Problem to work on> Without the pictures, write out all the lines below exactly as they appear.

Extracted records
#####

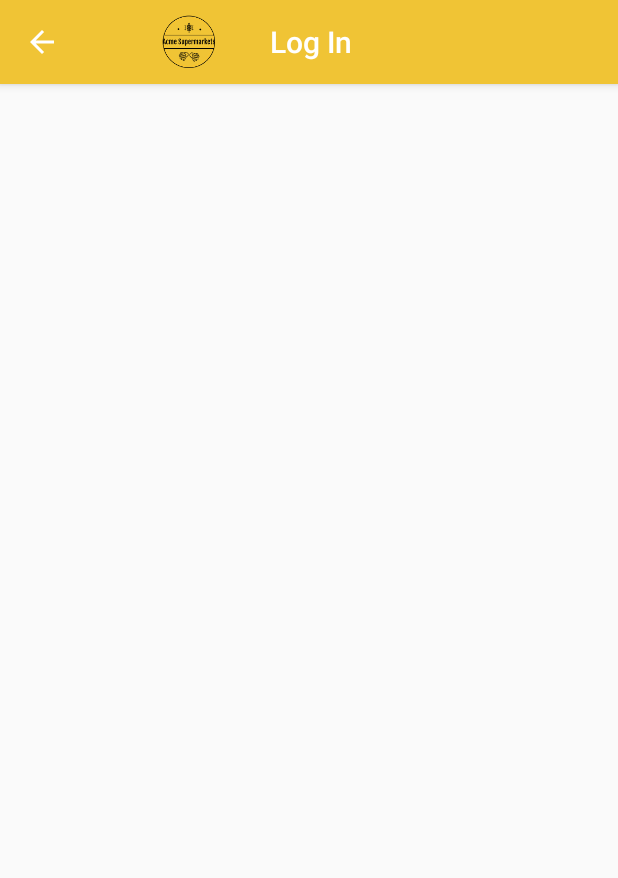
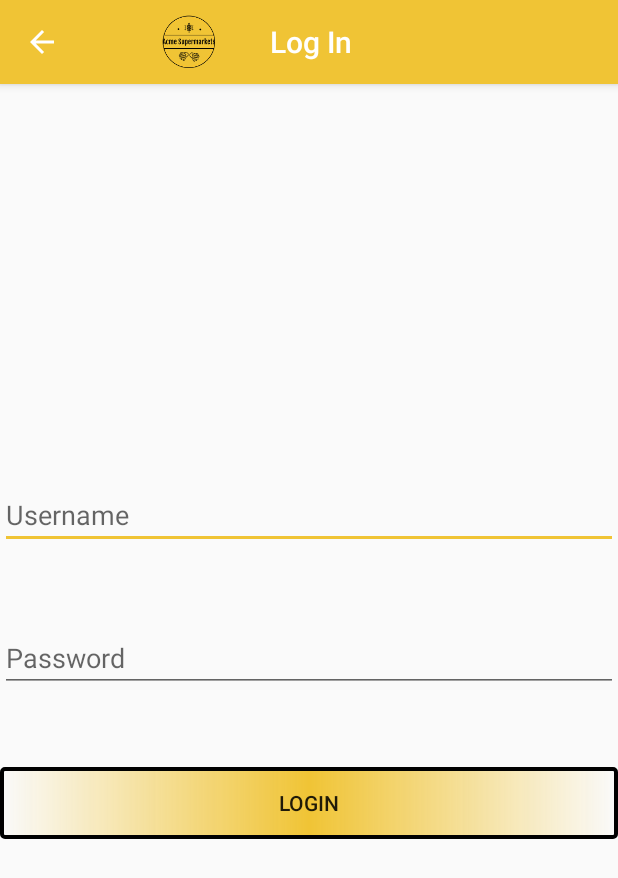
Before and after one commit to francismaria/Supermarket_Android_App, an Android app: the LoginActivity screen opened directly, with no data from a screen before it, on a phone screen of 412 x 824 dp. Shown: the top 878 px of the screen. Run offline under Robolectric (Android 15) with nearby library versions, the phone set to English and light mode, and no system bars.

Commit message:
Add login action to communicate with the server and add style to login page

```diff
--- /dev/null
+++ b/Acme/app/src/main/java/feup/mieic/cmov/acme/connect/LoginAction.java
@@ -0,0 +1,9 @@
+package feup.mieic.cmov.acme.connect;
+
+public class LoginAction implements Runnable {
+
+    @Override
+    public void run(){
+        System.out.println("INVOKEED------------------------------------");
+    }
+}
--- a/Acme/app/src/main/res/layout/activity_login.xml
+++ b/Acme/app/src/main/res/layout/activity_login.xml
@@ -1,9 +1,36 @@
 <?xml version="1.0" encoding="utf-8"?>
-<androidx.constraintlayout.widget.ConstraintLayout xmlns:android="http://schemas.android.com/apk/res/android"
+<LinearLayout xmlns:android="http://schemas.android.com/apk/res/android"
     xmlns:app="http://schemas.android.com/apk/res-auto"
     xmlns:tools="http://schemas.android.com/tools"
     android:layout_width="match_parent"
     android:layout_height="match_parent"
+    android:orientation="vertical"
+    android:gravity="center"
     tools:context=".LoginActivity">
 
-</androidx.constraintlayout.widget.ConstraintLayout>
+    <EditText
+        android:id="@+id/usernameForm"
+        android:layout_width="match_parent"
+        android:layout_height="wrap_content"
+        android:ems="10"
+        android:inputType="textPersonName"
+        android:layout_marginBottom="50dp"
+        android:hint="@string/username" />
+
+    <EditText
+        android:id="@+id/passwordForm"
+        android:layout_width="match_parent"
+        android:layout_height="wrap_content"
+        android:ems="10"
+        android:inputType="textPassword"
+        android:hint="@string/password"
+        android:layout_marginBottom="50dp" />
+
+    <Button
+        android:id="@+id/loginBtn"
+        android:layout_width="match_parent"
+        android:layout_height="wrap_content"
+        android:background="@drawable/button_border_shape"
+        android:text="@string/login" />
+
+</LinearLayout>
--- a/Acme/app/src/main/res/layout/activity_main.xml
+++ b/Acme/app/src/main/res/layout/activity_main.xml
@@ -38,7 +38,7 @@
             android:layout_marginBottom="50dp"
             android:background="@drawable/button_border_shape"
             android:fontFamily="sans-serif"
-            android:text="@string/login_str"
+            android:text="@string/login"
             android:textColor="@color/black"
             android:onClick="showLoginActivity"
             />
@@ -50,7 +50,7 @@
             android:layout_height="wrap_content"
             android:background="@drawable/button_border_shape"
             android:fontFamily="sans-serif"
-            android:text="@string/register_str"
+            android:text="@string/register"
             android:textColor="@color/black"
             android:onClick="showRegisterActivity"
             />
--- a/Acme/app/src/main/res/values/strings.xml
+++ b/Acme/app/src/main/res/values/strings.xml
@@ -1,7 +1,9 @@
 <resources>
     <string name="app_name">Acme</string>
-    <string name="login_str">Login</string>
-    <string name="register_str">Register</string>
+    <string name="login">Login</string>
+    <string name="register">Register</string>
+    <string name="username">Username</string>
+    <string name="password">Password</string>
     <string name="logo_descrp">Brand Logo Icon</string>
     <string name="title_activity_register">RegisterActivity</string>
 </resources>
```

#####

Response area>
Before and after one commit to francismaria/Supermarket_Android_App, an Android app: the LoginActivity screen opened directly, with no data from a screen before it, on a phone screen of 412 x 824 dp. Shown: the top 878 px of the screen. Run offline under Robolectric (Android 15) with nearby library versions, the phone set to English and light mode, and no system bars.

Commit message:
Add login action to communicate with the server and add style to login page

```diff
--- /dev/null
+++ b/Acme/app/src/main/java/feup/mieic/cmov/acme/connect/LoginAction.java
@@ -0,0 +1,9 @@
+package feup.mieic.cmov.acme.connect;
+
+public class LoginAction implements Runnable {
+
+    @Override
+    public void run(){
+        System.out.println("INVOKEED------------------------------------");
+    }
+}
--- a/Acme/app/src/main/res/layout/activity_login.xml
+++ b/Acme/app/src/main/res/layout/activity_login.xml
@@ -1,9 +1,36 @@
 <?xml version="1.0" encoding="utf-8"?>
-<androidx.constraintlayout.widget.ConstraintLayout xmlns:android="http://schemas.android.com/apk/res/android"
+<LinearLayout xmlns:android="http://schemas.android.com/apk/res/android"
     xmlns:app="http://schemas.android.com/apk/res-auto"
     xmlns:tools="http://schemas.android.com/tools"
     android:layout_width="match_parent"
     android:layout_height="match_parent"
+    android:orientation="vertical"
+    android:gravity="center"
     tools:context=".LoginActivity">
 
-</androidx.constraintlayout.widget.ConstraintLayout>
+    <EditText
+        android:id="@+id/usernameForm"
+        android:layout_width="match_parent"
+        android:layout_height="wrap_content"
+        android:ems="10"
+        android:inputType="textPersonName"
+        android:layout_marginBottom="50dp"
+        android:hint="@string/username" />
+
+    <EditText
+        android:id="@+id/passwordForm"
+        android:layout_width="match_parent"
+        android:layout_height="wrap_content"
+        android:ems="10"
+        android:inputType="textPassword"
+        android:hint="@string/password"
+        android:layout_marginBottom="50dp" />
+
+    <Button
+        android:id="@+id/loginBtn"
+        android:layout_width="match_parent"
+        android:layout_height="wrap_content"
+        android:background="@drawable/button_border_shape"
+        android:text="@string/login" />
+
+</LinearLayout>
--- a/Acme/app/src/main/res/layout/activity_main.xml
+++ b/Acme/app/src/main/res/layout/activity_main.xml
@@ -38,7 +38,7 @@
             android:layout_marginBottom="50dp"
             android:background="@drawable/button_border_shape"
             android:fontFamily="sans-serif"
-            android:text="@string/login_str"
+            android:text="@string/login"
             android:textColor="@color/black"
             android:onClick="showLoginActivity"
             />
@@ -50,7 +50,7 @@
             android:layout_height="wrap_content"
             android:background="@drawable/button_border_shape"
             android:fontFamily="sans-serif"
-            android:text="@string/register_str"
+            android:text="@string/register"
             android:textColor="@color/black"
             android:onClick="showRegisterActivity"
             />
--- a/Acme/app/src/main/res/values/strings.xml
+++ b/Acme/app/src/main/res/values/strings.xml
@@ -1,7 +1,9 @@
 <resources>
     <string name="app_name">Acme</string>
-    <string name="login_str">Login</string>
-    <string name="register_str">Register</string>
+    <string name="login">Login</string>
+    <string name="register">Register</string>
+    <string name="username">Username</string>
+    <string name="password">Password</string>
     <string name="logo_descrp">Brand Logo Icon</string>
     <string name="title_activity_register">RegisterActivity</string>
 </resources>
```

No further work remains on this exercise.